A federal appellate court on Tuesday rejected journalist Ryan Lizza's request to reconsider a recent ruling that revived Rep. Devin Nunes' defamation claim over a tweet.
The 8th Circuit Court of Appeals didn't give a reason for its refusal to reconsider the controversial decision, issued in September by a three-judge panel.
The dispute between Nunes (R-California) and the journalist stemmed from Lizza's September 2018 Esquire article, “Devin Nunes’s Family Farm Is Hiding a Politically Explosive Secret.”
In September of 2019, Nunes sued Hearst Magazines and Lizza over the article, alleging it falsely implied that Nunes conspired with his family to cover up the use of undocumented labor at the family's farm.
Two months after Nunes sued -- which was around 14 months after the article was published -- Lizza posted a link to the article on Twitter, along with the following statement: “I noticed that Devin Nunes is in the news. If so you’re interested in a strange tale about Nunes, small-town Iowa, the complexities of immigration policy, a few car chases, and lots of cows, I’ve got a story for you.”
Nunes later revised his complaint to include a claim that Lizza “brazenly and gratuitously republished" the original article to his Twitter followers.
A trial judge dismissed Nunes' defamation claims last year, ruling that statements in the article didn't meet the standards for defamation for a variety of reasons including that Nunes' allegations, even if true, wouldn't prove “actual malice.”

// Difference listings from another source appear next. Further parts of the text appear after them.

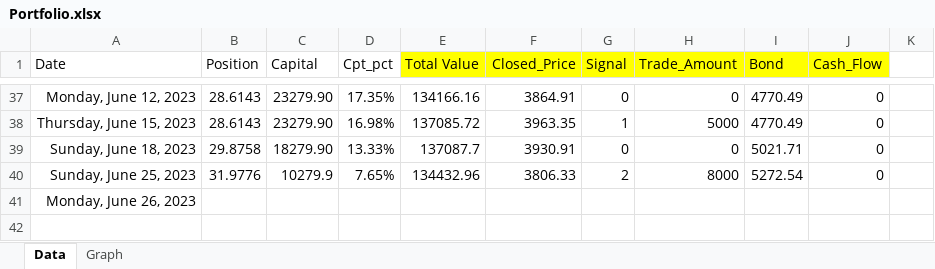
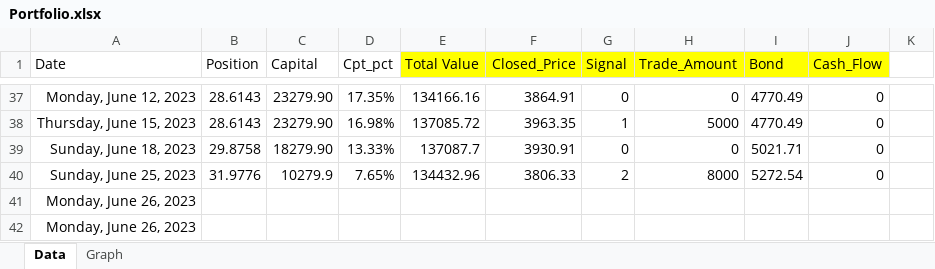
Before and after one commit to Aaronlalala/Quant_Notes, an Excel workbook: Portfolio Records/Portfolio.xlsx, sheet Data, drawn as a sheet; only a part is shown, gaps mark what is left out; values as stored, in another font and other column widths than the file's, no borders; the diff names each change by its address in the sheet, - before the commit and + after, or states it on an @@ line.

```diff
--- a/Portfolio Records/Portfolio.xlsx (sheet Data)
+++ b/Portfolio Records/Portfolio.xlsx (sheet Data)
+row 42: Monday, June 26, 2023
```
Also changed, not shown: 2 other files.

To prove actual malice, Nunes would have had to show that Lizza and Hearst knew the article contained false statements (or implications), or recklessly disregarded that possibility.
Nunes then appealed to the 8th Circuit. A three-judge panel of that court agreed that Nunes couldn't proceed against Hearst, but said Nunes could attempt to prove that he was defamed when Lizza tweeted a link to the article two months after Nunes filed suit.

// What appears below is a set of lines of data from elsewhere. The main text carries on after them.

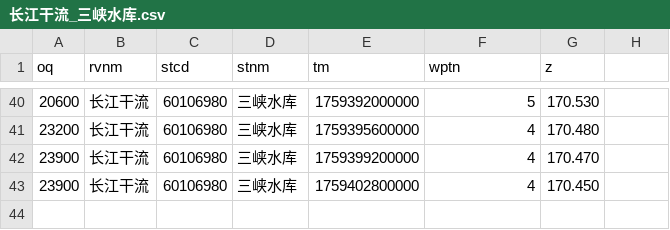
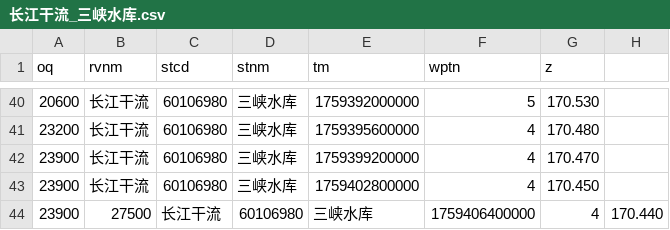
Before and after one commit to Doradx/LongRiver, a CSV file: data/2025-10/长江干流_三峡水库.csv, drawn as a sheet; only a part is shown, gaps mark what is left out; the diff names each change by its address in the sheet, - before the commit and + after, or states it on an @@ line.

```diff
--- a/data/2025-10/长江干流_三峡水库.csv
+++ b/data/2025-10/长江干流_三峡水库.csv
+row 44: 23900 | 27500 | 长江干流 | 60106980 | 三峡水库 | 1759406400000 | 4 | 170.440
```
Also changed, not shown: data/2025-10/汉江_丹江口水库.csv, data/2025-10/洞庭湖湖口_七里山.csv, 20 other files.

“The complaint here adequately alleges that Lizza intended to reach and actually reached a new audience by publishing a tweet about Nunes and a link to the article,” Circuit Judge Steven Colloton wrote in a 15-page opinion.
“In November 2019, Lizza was on notice of the article’s alleged defamatory implication by virtue of this lawsuit....Under those circumstances, the complaint sufficiently alleges that Lizza republished the article after he knew that the Congressman denied knowledge of undocumented labor on the farm or participation in any conspiracy to hide it.”
Last month, Lizza urged the 8th Circuit to reconsider that ruling, arguing that it “broke from all authority.”
“The panel incorrectly held that the mere filing of a lawsuit sufficed to plausibly create actual malice supporting a public official defamation case,” Lizza's attorneys wrote in their request for a new hearing. “If the panel’s decision stands, then once a public official denies reported facts or surmised implications (even obliquely or implicitly), a publisher must never again reference the challenged article, on pain of substantial cost and legal burden.”
Lizza's attorneys also said other judges throughout the country have ruled that linking to a previously published story isn't a “republication” of the original.
Dozens of outside news organizations including Buzzfeed, Fox News Network, Gannett, Politico, and The New York Times Company filed a proposed friend-of-the-court brief in support of Lizza's request.
The news organizations argued that the panel decision “could create havoc” for all content distributors.
“In disseminating the news, journalists rely on a wide and long-standing judicial consensus that providing a reader with a hyperlink to an article does not republish it for purposes of a libel claim,” the organizations wrote. “They also rely on long-settled precedent holding that receiving a prepublication denial from the subject of a critical report does not, on its own, establish actual malice in publishing the report.”
The 8th Circuit refused to accept the friend-of-the-court brief, because doing so would force at least one judge to refrain from considering the matter. The court didn't specify which of the news organizations signing the friend-of-the-court brief created the apparent conflict of interest.